“The Playback Singer” tells the story of an aimless, would-be, jungle-gym architect who finds his existence disrupted – and his marriage upended – when his prickly, Indian, B-movie playback singer father-in-law comes to visit and overstays his welcome.
As the movie opens, we are introduced to Ray and Priya (Ross Partridge and Navi Rawat), a married couple who live in Van Nuys, California. Priya is an immigration attorney while Ray is a struggling jungle gym architect who has only one job to do but just cannot find the inspiration he needs in order to complete the job. One morning, Priya informs Ray that her father Ashok (Piyush Mishra), an Indian, B-movie playback singer whom she has not seen for over 18 years, is coming to California as part of an Indian singing tour and invites himself to stay with them.
However, when the threesome arrive at the concert destination, they quickly find out that the whole tour was just a scam and that Ashok has been swindled out of thousands of dollars. Priya invites her father to stay a little longer while she works on his case and it’s at this point that their whole world begins to crumble. Ashok is downright rude, impolite, scathing and constantly insults both Priya and Ray to the point that in one scene, Priya breaks down and cries. I know this is only a movie but it is trying to represent some solace of real life and if it were me and I was meeting my father in-law for the first time, naturally, for my wife’s sake, I would give him some leeway but when it comes to making her cry, he’d be on the first plane back to New Delhi.

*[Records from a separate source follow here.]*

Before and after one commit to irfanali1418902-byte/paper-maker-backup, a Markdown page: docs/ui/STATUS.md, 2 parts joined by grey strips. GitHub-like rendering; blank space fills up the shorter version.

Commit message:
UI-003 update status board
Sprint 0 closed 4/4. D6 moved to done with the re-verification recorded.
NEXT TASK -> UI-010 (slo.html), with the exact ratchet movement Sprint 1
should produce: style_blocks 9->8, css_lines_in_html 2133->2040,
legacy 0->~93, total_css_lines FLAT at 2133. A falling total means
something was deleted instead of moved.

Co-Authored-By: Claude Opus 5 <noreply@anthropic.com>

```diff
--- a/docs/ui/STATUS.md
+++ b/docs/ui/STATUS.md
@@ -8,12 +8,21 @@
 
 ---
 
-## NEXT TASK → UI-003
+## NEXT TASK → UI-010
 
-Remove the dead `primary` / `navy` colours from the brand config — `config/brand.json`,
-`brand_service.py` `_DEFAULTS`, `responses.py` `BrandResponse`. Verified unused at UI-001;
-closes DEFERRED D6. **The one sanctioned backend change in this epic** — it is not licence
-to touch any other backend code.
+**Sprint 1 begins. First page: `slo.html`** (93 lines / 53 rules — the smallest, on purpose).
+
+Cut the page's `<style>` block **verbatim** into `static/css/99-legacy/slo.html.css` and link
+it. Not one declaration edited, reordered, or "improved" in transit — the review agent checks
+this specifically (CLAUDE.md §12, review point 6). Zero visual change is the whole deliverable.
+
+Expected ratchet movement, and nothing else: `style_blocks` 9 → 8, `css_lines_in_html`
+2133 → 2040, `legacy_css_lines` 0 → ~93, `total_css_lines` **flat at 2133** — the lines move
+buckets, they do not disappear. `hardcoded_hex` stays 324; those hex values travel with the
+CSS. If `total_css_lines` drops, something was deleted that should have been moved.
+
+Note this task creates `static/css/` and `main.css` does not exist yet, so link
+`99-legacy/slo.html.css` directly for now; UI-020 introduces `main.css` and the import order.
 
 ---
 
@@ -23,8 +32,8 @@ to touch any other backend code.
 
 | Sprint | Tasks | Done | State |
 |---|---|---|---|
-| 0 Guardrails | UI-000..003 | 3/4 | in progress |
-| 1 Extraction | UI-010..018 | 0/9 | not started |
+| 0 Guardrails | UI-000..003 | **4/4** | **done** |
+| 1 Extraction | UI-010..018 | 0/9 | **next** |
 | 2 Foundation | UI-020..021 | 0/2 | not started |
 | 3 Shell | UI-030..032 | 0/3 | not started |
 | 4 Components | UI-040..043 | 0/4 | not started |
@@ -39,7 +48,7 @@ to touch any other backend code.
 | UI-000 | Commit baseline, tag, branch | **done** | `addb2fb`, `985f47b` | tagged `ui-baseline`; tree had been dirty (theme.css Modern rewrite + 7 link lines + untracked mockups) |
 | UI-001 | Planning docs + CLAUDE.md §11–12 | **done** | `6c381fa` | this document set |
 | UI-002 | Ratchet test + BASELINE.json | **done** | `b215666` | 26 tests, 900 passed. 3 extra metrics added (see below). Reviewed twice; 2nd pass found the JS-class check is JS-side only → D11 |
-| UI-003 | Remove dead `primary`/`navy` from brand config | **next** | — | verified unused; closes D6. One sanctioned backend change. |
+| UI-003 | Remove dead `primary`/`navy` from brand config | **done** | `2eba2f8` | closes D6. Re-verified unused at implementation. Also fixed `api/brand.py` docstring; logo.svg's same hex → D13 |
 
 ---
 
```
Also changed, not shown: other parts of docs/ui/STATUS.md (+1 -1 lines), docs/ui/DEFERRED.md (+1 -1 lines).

For the first half of the movie, nothing Ray and Priya do pleases Ashok and then in one scene, when Ray is being criticized for his working skills by an employer, Ashok immediately rushes to his defense and the movie suddenly switches gears. Ray and Ashok immediately hit it off and become buddies and the tension that he brought into their lives early on, slowly dissipates but then when Priya announces that she is pregnant, obviously not something they had planned, Ray’s dispassionate and disinterested attitude sends her packing to stay with a girlfriend until he gets his act together. The story, on the whole, is about getting older and realizing what’s important in your life.
Ashok is a man who has always done whatever he wanted whenever he wanted and as the man of the house, nobody could tell him different. Having been married many times but with only one child, Priya, part of the decision to stay with her and Ray obviously came out of necessity as his supposed tour was to take place there but as the film plays out, it becomes abundantly clear that, reflecting back on his life, and listening to Priya talk about him, or lack of him being around for her, that he wasn’t a good father and desperately wants to make amends before it’s too late. While it may be customary in India for the man of the house to order the women around, from making tea and dinner to pretty much anything else they desire, that attitude doesn’t fly here in America.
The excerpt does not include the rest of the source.